**Exercise directions**:
Give again the line that contains "docs: add FINRA", plus every line after it to the end of the records, unchanged.

**Material for the task**:
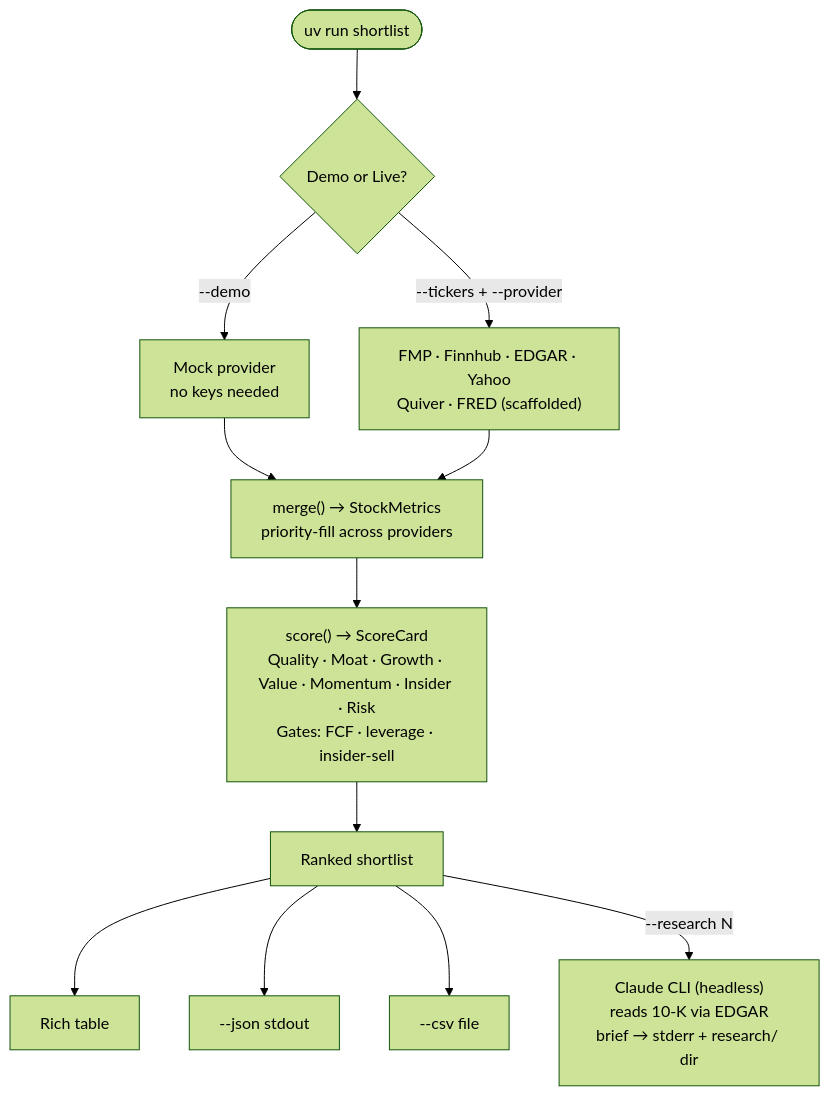
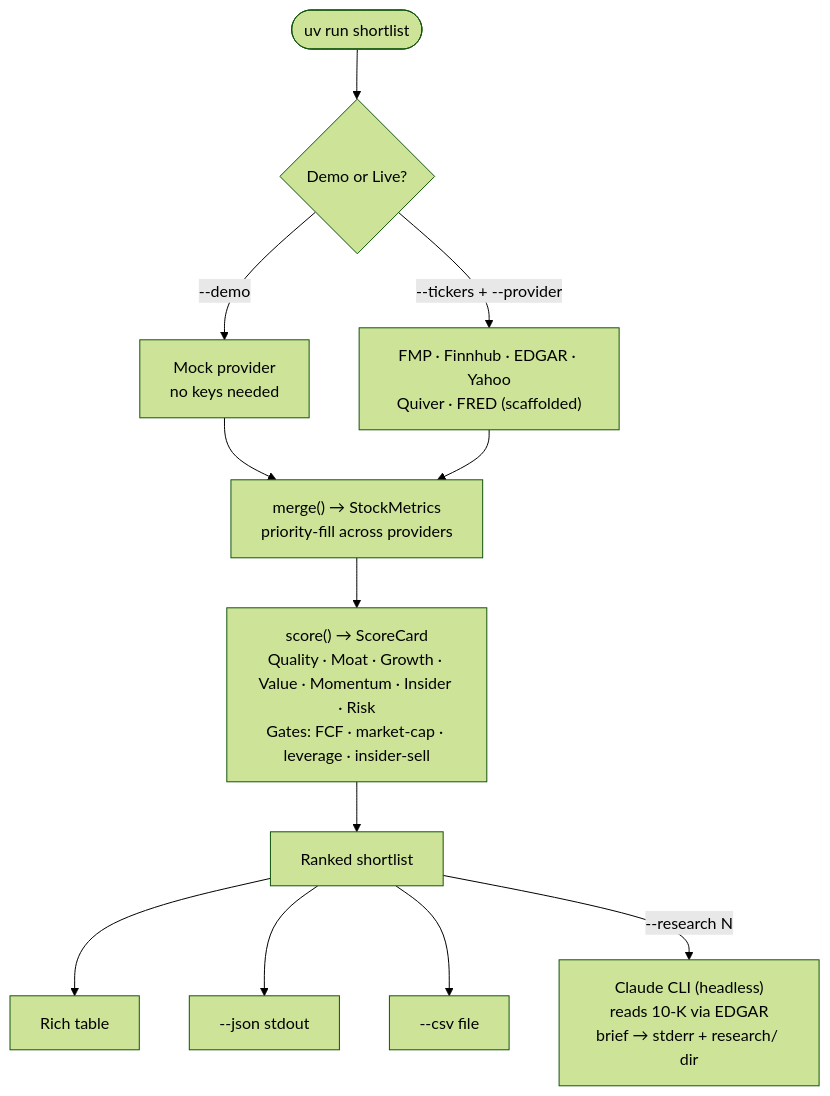
The first of 2 diagrams in README.md (christurgeon/shortlist), drawn with Mermaid (forest theme) before and after one commit. The commit also changed other lines of this file, not shown here.

First line of the commit message:
docs: add FINRA source + market-cap gate to README diagrams

````diff
--- a/README.md
+++ b/README.md
@@ -25,21 +25,21 @@
 ```mermaid
 flowchart TD
     A(["uv run shortlist"])
     A --> B{Demo or Live?}
 
     B -->|"--demo"| C["Mock provider\nno keys needed"]
     B -->|"--tickers + --provider"| D["FMP · Finnhub · EDGAR · Yahoo\nQuiver · FRED (scaffolded)"]
 
     C --> E["merge() → StockMetrics\npriority-fill across providers"]
     D --> E
 
-    E --> F["score() → ScoreCard\nQuality · Moat · Growth · Value · Momentum · Insider · Risk\nGates: FCF · leverage · insider-sell"]
+    E --> F["score() → ScoreCard\nQuality · Moat · Growth · Value · Momentum · Insider · Risk\nGates: FCF · market-cap · leverage · insider-sell"]
 
     F --> G[Ranked shortlist]
 
     G --> I[Rich table]
     G --> J["--json stdout"]
     G --> K["--csv file"]
 
     G -->|"--research N"| H["Claude CLI (headless)\nreads 10-K via EDGAR\nbrief → stderr + research/ dir"]
 ```
````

**Solution for this problem**:
docs: add FINRA source + market-cap gate to README diagrams

````diff
--- a/README.md
+++ b/README.md
@@ -25,21 +25,21 @@
 ```mermaid
 flowchart TD
     A(["uv run shortlist"])
     A --> B{Demo or Live?}
 
     B -->|"--demo"| C["Mock provider\nno keys needed"]
     B -->|"--tickers + --provider"| D["FMP · Finnhub · EDGAR · Yahoo\nQuiver · FRED (scaffolded)"]
 
     C --> E["merge() → StockMetrics\npriority-fill across providers"]
     D --> E
 
-    E --> F["score() → ScoreCard\nQuality · Moat · Growth · Value · Momentum · Insider · Risk\nGates: FCF · leverage · insider-sell"]
+    E --> F["score() → ScoreCard\nQuality · Moat · Growth · Value · Momentum · Insider · Risk\nGates: FCF · market-cap · leverage · insider-sell"]
 
     F --> G[Ranked shortlist]
 
     G --> I[Rich table]
     G --> J["--json stdout"]
     G --> K["--csv file"]
 
     G -->|"--research N"| H["Claude CLI (headless)\nreads 10-K via EDGAR\nbrief → stderr + research/ dir"]
 ```
````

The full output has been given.